* [ACTIVITY] Find how many lines of the records hold the string "react" and reply with only that total.

(DATA PROVIDED Opens)

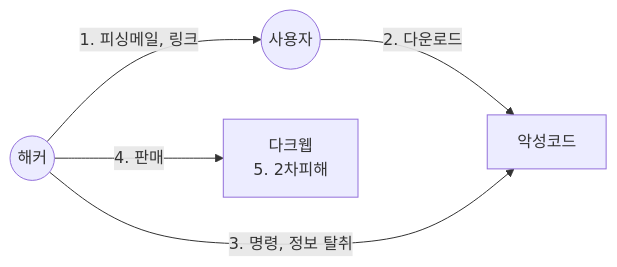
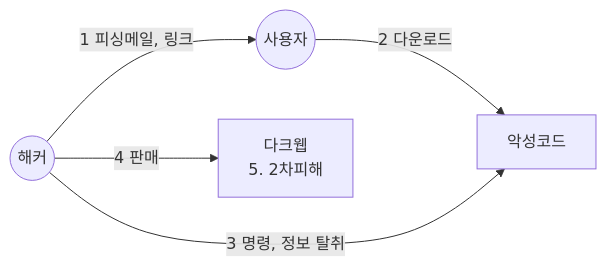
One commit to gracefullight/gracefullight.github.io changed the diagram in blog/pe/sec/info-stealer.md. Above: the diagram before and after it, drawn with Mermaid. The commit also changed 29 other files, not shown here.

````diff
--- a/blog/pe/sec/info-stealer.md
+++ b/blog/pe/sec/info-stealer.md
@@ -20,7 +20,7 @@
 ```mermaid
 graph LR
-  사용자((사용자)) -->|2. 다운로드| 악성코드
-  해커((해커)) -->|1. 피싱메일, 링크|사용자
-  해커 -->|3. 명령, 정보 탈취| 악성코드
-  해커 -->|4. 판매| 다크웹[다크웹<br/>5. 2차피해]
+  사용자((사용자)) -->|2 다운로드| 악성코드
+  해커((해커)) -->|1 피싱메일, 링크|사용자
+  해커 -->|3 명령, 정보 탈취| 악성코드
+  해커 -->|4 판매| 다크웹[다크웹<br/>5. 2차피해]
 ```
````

(DATA PROVIDED Closes)
(DATA PROVIDED Opens)

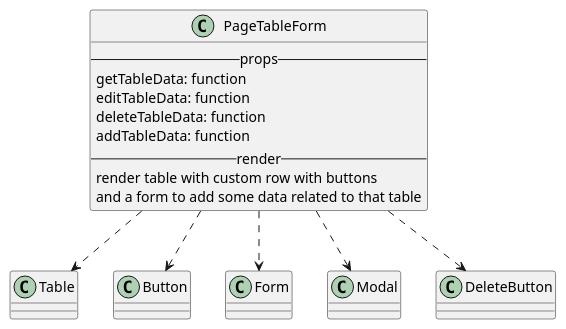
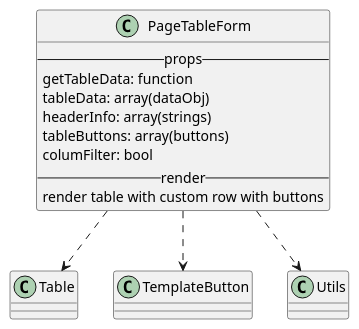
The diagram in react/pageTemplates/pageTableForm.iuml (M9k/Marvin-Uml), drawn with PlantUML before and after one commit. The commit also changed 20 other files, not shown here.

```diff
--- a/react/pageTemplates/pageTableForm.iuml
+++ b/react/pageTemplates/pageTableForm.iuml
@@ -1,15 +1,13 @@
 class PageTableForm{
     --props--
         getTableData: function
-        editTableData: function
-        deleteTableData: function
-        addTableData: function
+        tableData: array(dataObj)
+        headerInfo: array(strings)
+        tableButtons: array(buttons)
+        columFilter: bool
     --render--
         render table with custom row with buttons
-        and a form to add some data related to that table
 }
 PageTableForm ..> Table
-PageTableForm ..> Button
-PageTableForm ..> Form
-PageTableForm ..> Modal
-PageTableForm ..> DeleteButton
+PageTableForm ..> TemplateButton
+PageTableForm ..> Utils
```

(DATA PROVIDED Closes)

* [REPLY] 3